Stored entries

——————————

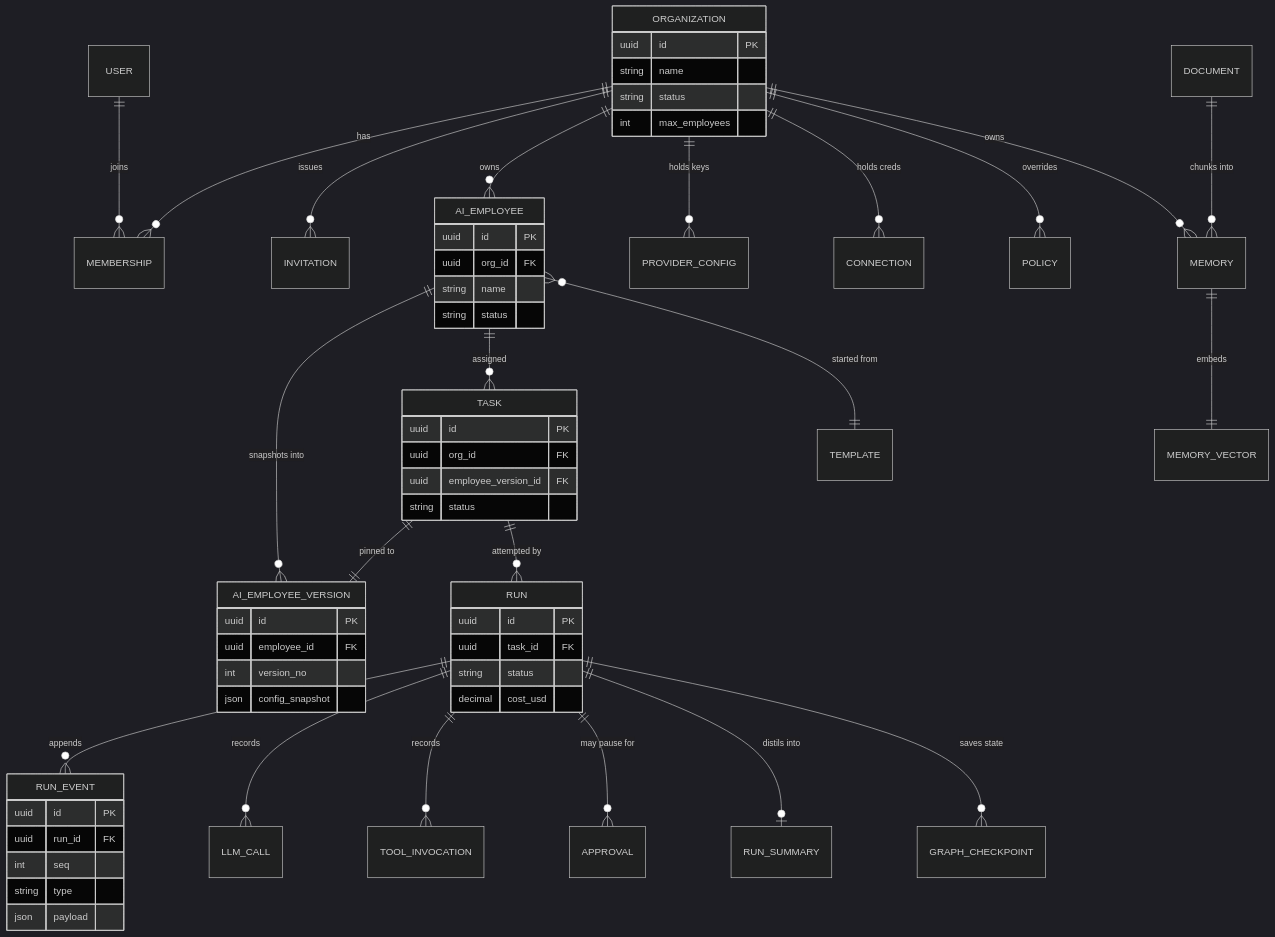
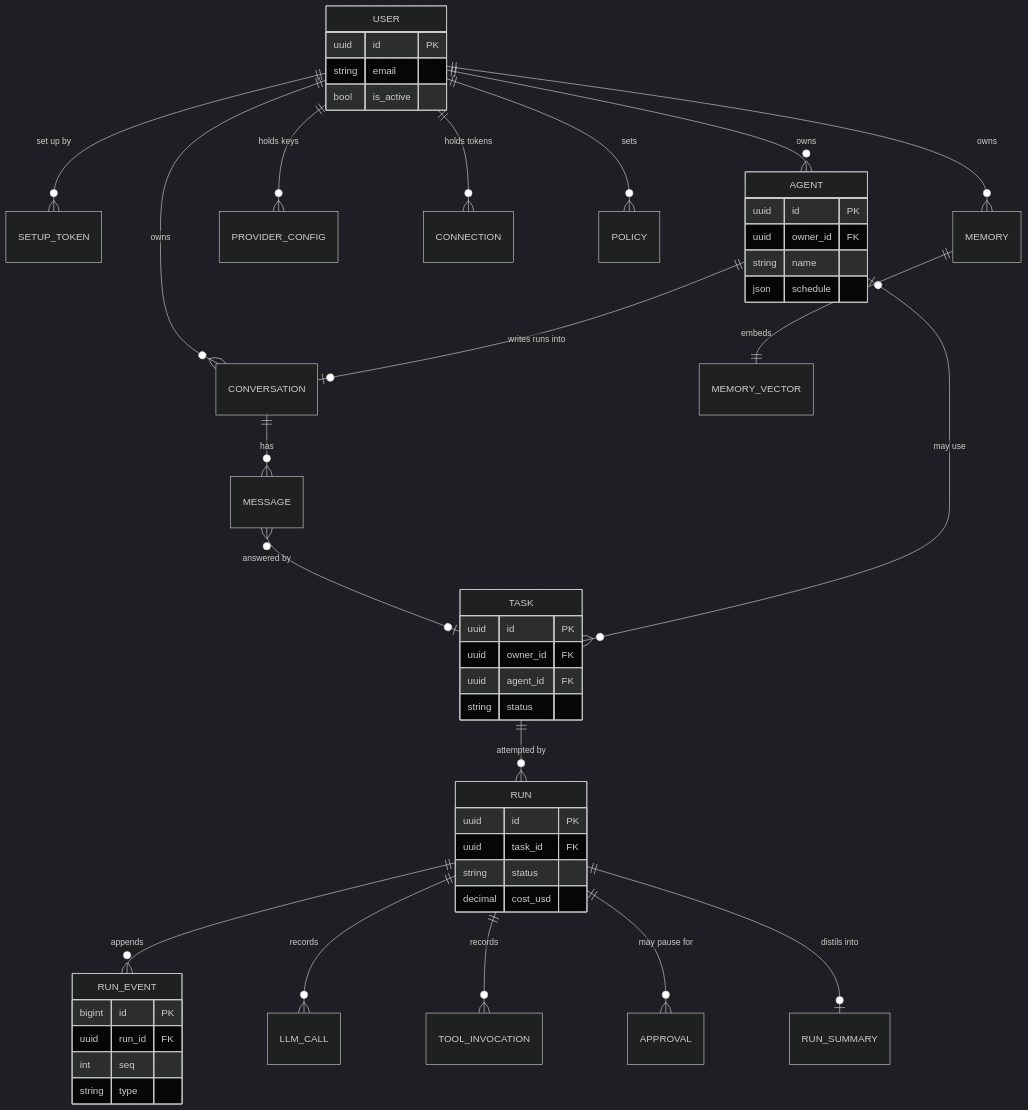
The fifth of 12 diagrams in docs/HLD.md (dharaneechinnu/ai-employee-platform), drawn with Mermaid (dark theme) before and after one commit. The commit also changed other lines of this file and 7 other files, not shown here.

````diff
--- a/docs/HLD.md
+++ b/docs/HLD.md
@@ -468,65 +364,53 @@
 ```mermaid
 erDiagram
-    ORGANIZATION ||--o{ MEMBERSHIP : has
-    USER ||--o{ MEMBERSHIP : joins
-    ORGANIZATION ||--o{ INVITATION : issues
-    ORGANIZATION ||--o{ AI_EMPLOYEE : owns
-    ORGANIZATION ||--o{ PROVIDER_CONFIG : "holds keys"
-    ORGANIZATION ||--o{ CONNECTION : "holds creds"
-    ORGANIZATION ||--o{ POLICY : overrides
-    ORGANIZATION ||--o{ MEMORY : owns
+    USER ||--o{ SETUP_TOKEN : "set up by"
+    USER ||--o{ AGENT : owns
+    USER ||--o{ CONVERSATION : owns
+    USER ||--o{ PROVIDER_CONFIG : "holds keys"
+    USER ||--o{ CONNECTION : "holds tokens"
+    USER ||--o{ POLICY : sets
+    USER ||--o{ MEMORY : owns
 
-    AI_EMPLOYEE ||--o{ AI_EMPLOYEE_VERSION : "snapshots into"
-    AI_EMPLOYEE ||--o{ TASK : "assigned"
-    AI_EMPLOYEE }o--|| TEMPLATE : "started from"
-
-    TASK ||--|| AI_EMPLOYEE_VERSION : "pinned to"
+    AGENT ||--o| CONVERSATION : "writes runs into"
+    CONVERSATION ||--o{ MESSAGE : has
+    MESSAGE }o--o| TASK : "answered by"
+    TASK }o--o| AGENT : "may use"
     TASK ||--o{ RUN : "attempted by"
     RUN ||--o{ RUN_EVENT : appends
     RUN ||--o{ LLM_CALL : records
     RUN ||--o{ TOOL_INVOCATION : records
     RUN ||--o{ APPROVAL : "may pause for"
     RUN ||--o| RUN_SUMMARY : "distils into"
-    RUN ||--o{ GRAPH_CHECKPOINT : "saves state"
 
     MEMORY ||--|| MEMORY_VECTOR : embeds
-    DOCUMENT ||--o{ MEMORY : "chunks into"
 
-    ORGANIZATION {
+    USER {
         uuid id PK
+        string email
+        bool is_active
+    }
+    AGENT {
+        uuid id PK
+        uuid owner_id FK
         string name
-        string status
-        int max_employees
-    }
-    AI_EMPLOYEE {
-        uuid id PK
-        uuid org_id FK
-        string name
-        string status
-    }
-    AI_EMPLOYEE_VERSION {
-        uuid id PK
-        uuid employee_id FK
-        int version_no
-        json config_snapshot
+        json schedule
     }
     TASK {
         uuid id PK
-        uuid org_id FK
-        uuid employee_version_id FK
+        uuid owner_id FK
+        uuid agent_id FK
         string status
     }
     RUN {
         uuid id PK
         uuid task_id FK
         string status
         decimal cost_usd
     }
     RUN_EVENT {
-        uuid id PK
+        bigint id PK
         uuid run_id FK
         int seq
         string type
-        json payload
     }
 ```
````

——————————

Your instructions -> Scanning the data above, count the lines in which the string "USER" occurs and state only the count.

Exercise solution -> 9